> Directions for this task
Retyping each entry exactly is the whole task.

> Record extracts
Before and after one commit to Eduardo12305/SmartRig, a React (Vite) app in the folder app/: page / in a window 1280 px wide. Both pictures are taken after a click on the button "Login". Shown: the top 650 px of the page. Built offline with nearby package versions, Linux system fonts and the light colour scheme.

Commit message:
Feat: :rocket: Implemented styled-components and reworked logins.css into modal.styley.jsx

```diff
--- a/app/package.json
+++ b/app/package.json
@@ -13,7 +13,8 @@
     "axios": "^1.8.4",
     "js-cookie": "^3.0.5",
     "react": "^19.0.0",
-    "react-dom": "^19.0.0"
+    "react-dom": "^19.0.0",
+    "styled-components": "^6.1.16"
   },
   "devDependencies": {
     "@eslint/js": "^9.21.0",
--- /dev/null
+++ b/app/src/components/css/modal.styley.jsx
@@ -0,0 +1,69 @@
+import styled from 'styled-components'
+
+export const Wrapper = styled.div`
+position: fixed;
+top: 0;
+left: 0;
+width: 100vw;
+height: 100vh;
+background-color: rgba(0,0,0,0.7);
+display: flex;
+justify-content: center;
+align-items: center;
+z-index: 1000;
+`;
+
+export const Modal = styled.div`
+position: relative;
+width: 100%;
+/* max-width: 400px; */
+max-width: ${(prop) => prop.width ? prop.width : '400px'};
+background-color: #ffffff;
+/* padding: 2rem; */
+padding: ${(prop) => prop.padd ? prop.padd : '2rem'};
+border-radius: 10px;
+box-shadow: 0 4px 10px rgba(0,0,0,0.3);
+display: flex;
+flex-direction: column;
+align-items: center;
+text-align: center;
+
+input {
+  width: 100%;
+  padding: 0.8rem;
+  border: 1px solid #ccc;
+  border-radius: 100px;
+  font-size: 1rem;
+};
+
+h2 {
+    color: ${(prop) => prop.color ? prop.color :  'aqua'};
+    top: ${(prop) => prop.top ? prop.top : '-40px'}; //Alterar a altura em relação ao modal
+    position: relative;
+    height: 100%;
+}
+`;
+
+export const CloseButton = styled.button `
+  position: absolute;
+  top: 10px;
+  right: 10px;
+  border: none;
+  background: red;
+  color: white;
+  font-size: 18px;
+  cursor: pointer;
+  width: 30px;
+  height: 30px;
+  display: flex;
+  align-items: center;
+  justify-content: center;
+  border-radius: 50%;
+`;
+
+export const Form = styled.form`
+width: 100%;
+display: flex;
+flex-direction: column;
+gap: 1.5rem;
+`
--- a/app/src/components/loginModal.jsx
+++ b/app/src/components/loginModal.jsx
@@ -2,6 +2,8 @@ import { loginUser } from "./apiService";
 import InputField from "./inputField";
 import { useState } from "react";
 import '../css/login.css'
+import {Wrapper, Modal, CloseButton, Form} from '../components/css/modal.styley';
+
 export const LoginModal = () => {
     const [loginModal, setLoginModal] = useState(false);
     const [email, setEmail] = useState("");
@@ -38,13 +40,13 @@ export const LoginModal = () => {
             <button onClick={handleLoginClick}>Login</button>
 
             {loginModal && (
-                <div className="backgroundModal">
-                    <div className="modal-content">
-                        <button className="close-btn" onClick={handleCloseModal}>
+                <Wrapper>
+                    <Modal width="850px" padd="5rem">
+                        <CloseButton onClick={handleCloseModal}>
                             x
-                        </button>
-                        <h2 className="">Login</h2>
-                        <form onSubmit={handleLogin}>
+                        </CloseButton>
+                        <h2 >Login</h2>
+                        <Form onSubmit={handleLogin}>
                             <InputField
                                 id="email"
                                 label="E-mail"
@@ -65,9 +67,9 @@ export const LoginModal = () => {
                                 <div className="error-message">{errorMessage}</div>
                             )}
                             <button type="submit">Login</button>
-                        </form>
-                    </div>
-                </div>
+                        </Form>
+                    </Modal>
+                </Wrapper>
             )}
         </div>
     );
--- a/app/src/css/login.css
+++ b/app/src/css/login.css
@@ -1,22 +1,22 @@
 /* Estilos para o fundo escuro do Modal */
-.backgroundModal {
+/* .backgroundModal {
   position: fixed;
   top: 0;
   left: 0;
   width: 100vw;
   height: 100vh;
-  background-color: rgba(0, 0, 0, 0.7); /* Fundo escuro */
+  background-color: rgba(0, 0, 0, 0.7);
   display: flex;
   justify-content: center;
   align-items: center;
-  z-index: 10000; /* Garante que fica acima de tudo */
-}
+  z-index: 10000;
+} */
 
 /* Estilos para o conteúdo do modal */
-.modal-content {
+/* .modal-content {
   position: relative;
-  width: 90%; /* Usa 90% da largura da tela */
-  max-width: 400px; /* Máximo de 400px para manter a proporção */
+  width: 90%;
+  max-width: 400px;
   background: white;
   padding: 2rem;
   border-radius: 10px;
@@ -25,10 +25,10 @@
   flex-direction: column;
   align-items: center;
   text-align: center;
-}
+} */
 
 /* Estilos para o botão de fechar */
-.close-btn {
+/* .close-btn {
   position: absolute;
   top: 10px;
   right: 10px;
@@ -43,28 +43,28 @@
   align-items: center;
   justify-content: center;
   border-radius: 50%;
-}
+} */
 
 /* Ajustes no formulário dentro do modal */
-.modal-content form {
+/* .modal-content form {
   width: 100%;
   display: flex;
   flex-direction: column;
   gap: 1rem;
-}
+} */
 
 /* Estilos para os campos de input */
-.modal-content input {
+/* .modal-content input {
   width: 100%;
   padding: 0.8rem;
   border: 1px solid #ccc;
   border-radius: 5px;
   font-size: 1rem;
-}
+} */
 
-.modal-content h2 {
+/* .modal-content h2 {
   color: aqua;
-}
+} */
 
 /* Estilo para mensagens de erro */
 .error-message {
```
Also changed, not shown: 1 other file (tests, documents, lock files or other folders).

> Response
Before and after one commit to Eduardo12305/SmartRig, a React (Vite) app in the folder app/: page / in a window 1280 px wide. Both pictures are taken after a click on the button "Login". Shown: the top 650 px of the page. Built offline with nearby package versions, Linux system fonts and the light colour scheme.

Commit message:
Feat: :rocket: Implemented styled-components and reworked logins.css into modal.styley.jsx

```diff
--- a/app/package.json
+++ b/app/package.json
@@ -13,7 +13,8 @@
     "axios": "^1.8.4",
     "js-cookie": "^3.0.5",
     "react": "^19.0.0",
-    "react-dom": "^19.0.0"
+    "react-dom": "^19.0.0",
+    "styled-components": "^6.1.16"
   },
   "devDependencies": {
     "@eslint/js": "^9.21.0",
--- /dev/null
+++ b/app/src/components/css/modal.styley.jsx
@@ -0,0 +1,69 @@
+import styled from 'styled-components'
+
+export const Wrapper = styled.div`
+position: fixed;
+top: 0;
+left: 0;
+width: 100vw;
+height: 100vh;
+background-color: rgba(0,0,0,0.7);
+display: flex;
+justify-content: center;
+align-items: center;
+z-index: 1000;
+`;
+
+export const Modal = styled.div`
+position: relative;
+width: 100%;
+/* max-width: 400px; */
+max-width: ${(prop) => prop.width ? prop.width : '400px'};
+background-color: #ffffff;
+/* padding: 2rem; */
+padding: ${(prop) => prop.padd ? prop.padd : '2rem'};
+border-radius: 10px;
+box-shadow: 0 4px 10px rgba(0,0,0,0.3);
+display: flex;
+flex-direction: column;
+align-items: center;
+text-align: center;
+
+input {
+  width: 100%;
+  padding: 0.8rem;
+  border: 1px solid #ccc;
+  border-radius: 100px;
+  font-size: 1rem;
+};
+
+h2 {
+    color: ${(prop) => prop.color ? prop.color :  'aqua'};
+    top: ${(prop) => prop.top ? prop.top : '-40px'}; //Alterar a altura em relação ao modal
+    position: relative;
+    height: 100%;
+}
+`;
+
+export const CloseButton = styled.button `
+  position: absolute;
+  top: 10px;
+  right: 10px;
+  border: none;
+  background: red;
+  color: white;
+  font-size: 18px;
+  cursor: pointer;
+  width: 30px;
+  height: 30px;
+  display: flex;
+  align-items: center;
+  justify-content: center;
+  border-radius: 50%;
+`;
+
+export const Form = styled.form`
+width: 100%;
+display: flex;
+flex-direction: column;
+gap: 1.5rem;
+`
--- a/app/src/components/loginModal.jsx
+++ b/app/src/components/loginModal.jsx
@@ -2,6 +2,8 @@ import { loginUser } from "./apiService";
 import InputField from "./inputField";
 import { useState } from "react";
 import '../css/login.css'
+import {Wrapper, Modal, CloseButton, Form} from '../components/css/modal.styley';
+
 export const LoginModal = () => {
     const [loginModal, setLoginModal] = useState(false);
     const [email, setEmail] = useState("");
@@ -38,13 +40,13 @@ export const LoginModal = () => {
             <button onClick={handleLoginClick}>Login</button>
 
             {loginModal && (
-                <div className="backgroundModal">
-                    <div className="modal-content">
-                        <button className="close-btn" onClick={handleCloseModal}>
+                <Wrapper>
+                    <Modal width="850px" padd="5rem">
+                        <CloseButton onClick={handleCloseModal}>
                             x
-                        </button>
-                        <h2 className="">Login</h2>
-                        <form onSubmit={handleLogin}>
+                        </CloseButton>
+                        <h2 >Login</h2>
+                        <Form onSubmit={handleLogin}>
                             <InputField
                                 id="email"
                                 label="E-mail"
@@ -65,9 +67,9 @@ export const LoginModal = () => {
                                 <div className="error-message">{errorMessage}</div>
                             )}
                             <button type="submit">Login</button>
-                        </form>
-                    </div>
-                </div>
+                        </Form>
+                    </Modal>
+                </Wrapper>
             )}
         </div>
     );
--- a/app/src/css/login.css
+++ b/app/src/css/login.css
@@ -1,22 +1,22 @@
 /* Estilos para o fundo escuro do Modal */
-.backgroundModal {
+/* .backgroundModal {
   position: fixed;
   top: 0;
   left: 0;
   width: 100vw;
   height: 100vh;
-  background-color: rgba(0, 0, 0, 0.7); /* Fundo escuro */
+  background-color: rgba(0, 0, 0, 0.7);
   display: flex;
   justify-content: center;
   align-items: center;
-  z-index: 10000; /* Garante que fica acima de tudo */
-}
+  z-index: 10000;
+} */
 
 /* Estilos para o conteúdo do modal */
-.modal-content {
+/* .modal-content {
   position: relative;
-  width: 90%; /* Usa 90% da largura da tela */
-  max-width: 400px; /* Máximo de 400px para manter a proporção */
+  width: 90%;
+  max-width: 400px;
   background: white;
   padding: 2rem;
   border-radius: 10px;
@@ -25,10 +25,10 @@
   flex-direction: column;
   align-items: center;
   text-align: center;
-}
+} */
 
 /* Estilos para o botão de fechar */
-.close-btn {
+/* .close-btn {
   position: absolute;
   top: 10px;
   right: 10px;
@@ -43,28 +43,28 @@
   align-items: center;
   justify-content: center;
   border-radius: 50%;
-}
+} */
 
 /* Ajustes no formulário dentro do modal */
-.modal-content form {
+/* .modal-content form {
   width: 100%;
   display: flex;
   flex-direction: column;
   gap: 1rem;
-}
+} */
 
 /* Estilos para os campos de input */
-.modal-content input {
+/* .modal-content input {
   width: 100%;
   padding: 0.8rem;
   border: 1px solid #ccc;
   border-radius: 5px;
   font-size: 1rem;
-}
+} */
 
-.modal-content h2 {
+/* .modal-content h2 {
   color: aqua;
-}
+} */
 
 /* Estilo para mensagens de erro */
 .error-message {
```
Also changed, not shown: 1 other file (tests, documents, lock files or other folders).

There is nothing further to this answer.